Cheers,

Damian

Link to comment
Share on other sites

  • 10 months later...
  • 2 years later...

HELP!!!! my contractor in Pennsylvania pour a footer, placed a 6*6 on top to hold the roof of the porch, back fill with dirt, add modified, and is now planing to pour the floor of concrete on it... I'm a female and even I know theres something wrong here! I want to have an informative option, can anyone help????

Link to comment
Share on other sites

HELP!!!! my contractor in Pennsylvania pour a footer, placed a 6*6 on top to hold the roof of the porch, back fill with dirt, add modified, and is now planing to pour the floor of concrete on it... I'm a female and even I know theres something wrong here! I want to have an informative option, can anyone help????

Did you get a permit? Are there plans to follow? Call the local construction department.

Link to comment
Share on other sites

Join the conversation

You can post now and register later. If you have an account, sign in now to post with your account.

Guest
Reply to this topic...

×   Pasted as rich text.   Paste as plain text instead

  Only 75 emoji are allowed.

×   Your link has been automatically embedded.   Display as a link instead

×   Your previous content has been restored.   Clear editor

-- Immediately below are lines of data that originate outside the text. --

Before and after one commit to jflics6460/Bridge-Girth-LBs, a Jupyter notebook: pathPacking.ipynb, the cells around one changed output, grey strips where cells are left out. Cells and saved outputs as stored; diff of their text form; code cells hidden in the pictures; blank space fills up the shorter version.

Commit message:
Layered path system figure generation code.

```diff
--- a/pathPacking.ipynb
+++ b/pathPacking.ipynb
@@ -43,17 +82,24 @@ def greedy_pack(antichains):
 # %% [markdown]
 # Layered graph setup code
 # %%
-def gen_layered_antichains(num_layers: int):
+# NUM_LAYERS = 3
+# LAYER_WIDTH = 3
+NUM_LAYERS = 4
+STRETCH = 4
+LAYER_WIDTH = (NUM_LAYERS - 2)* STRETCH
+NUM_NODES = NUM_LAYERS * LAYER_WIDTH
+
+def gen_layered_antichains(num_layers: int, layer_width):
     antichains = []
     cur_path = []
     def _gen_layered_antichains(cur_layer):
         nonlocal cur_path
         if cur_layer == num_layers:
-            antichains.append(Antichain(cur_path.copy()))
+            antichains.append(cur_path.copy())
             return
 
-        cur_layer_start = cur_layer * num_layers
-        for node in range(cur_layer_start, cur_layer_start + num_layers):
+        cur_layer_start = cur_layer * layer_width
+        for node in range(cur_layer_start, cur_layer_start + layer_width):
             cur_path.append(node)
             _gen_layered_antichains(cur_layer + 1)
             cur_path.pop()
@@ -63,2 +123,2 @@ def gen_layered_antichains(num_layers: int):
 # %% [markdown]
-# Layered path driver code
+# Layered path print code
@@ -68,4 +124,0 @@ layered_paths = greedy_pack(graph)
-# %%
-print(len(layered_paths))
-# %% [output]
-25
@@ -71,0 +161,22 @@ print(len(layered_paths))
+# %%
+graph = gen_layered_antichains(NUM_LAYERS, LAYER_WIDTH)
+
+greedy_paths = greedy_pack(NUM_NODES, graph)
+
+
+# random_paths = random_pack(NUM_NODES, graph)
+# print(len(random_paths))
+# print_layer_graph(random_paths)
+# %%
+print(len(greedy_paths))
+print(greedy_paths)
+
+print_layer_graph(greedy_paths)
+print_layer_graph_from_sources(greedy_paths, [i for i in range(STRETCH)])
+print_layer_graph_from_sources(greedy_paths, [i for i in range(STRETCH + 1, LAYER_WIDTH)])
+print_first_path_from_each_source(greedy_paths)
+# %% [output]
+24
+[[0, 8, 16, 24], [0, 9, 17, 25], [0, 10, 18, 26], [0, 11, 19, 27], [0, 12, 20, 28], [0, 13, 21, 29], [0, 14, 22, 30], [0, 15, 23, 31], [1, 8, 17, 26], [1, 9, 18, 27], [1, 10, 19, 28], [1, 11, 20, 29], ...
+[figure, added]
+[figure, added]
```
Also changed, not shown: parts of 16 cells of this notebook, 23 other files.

×   You cannot paste images directly. Upload or insert images from URL.

 Share

×
×
  • Create New...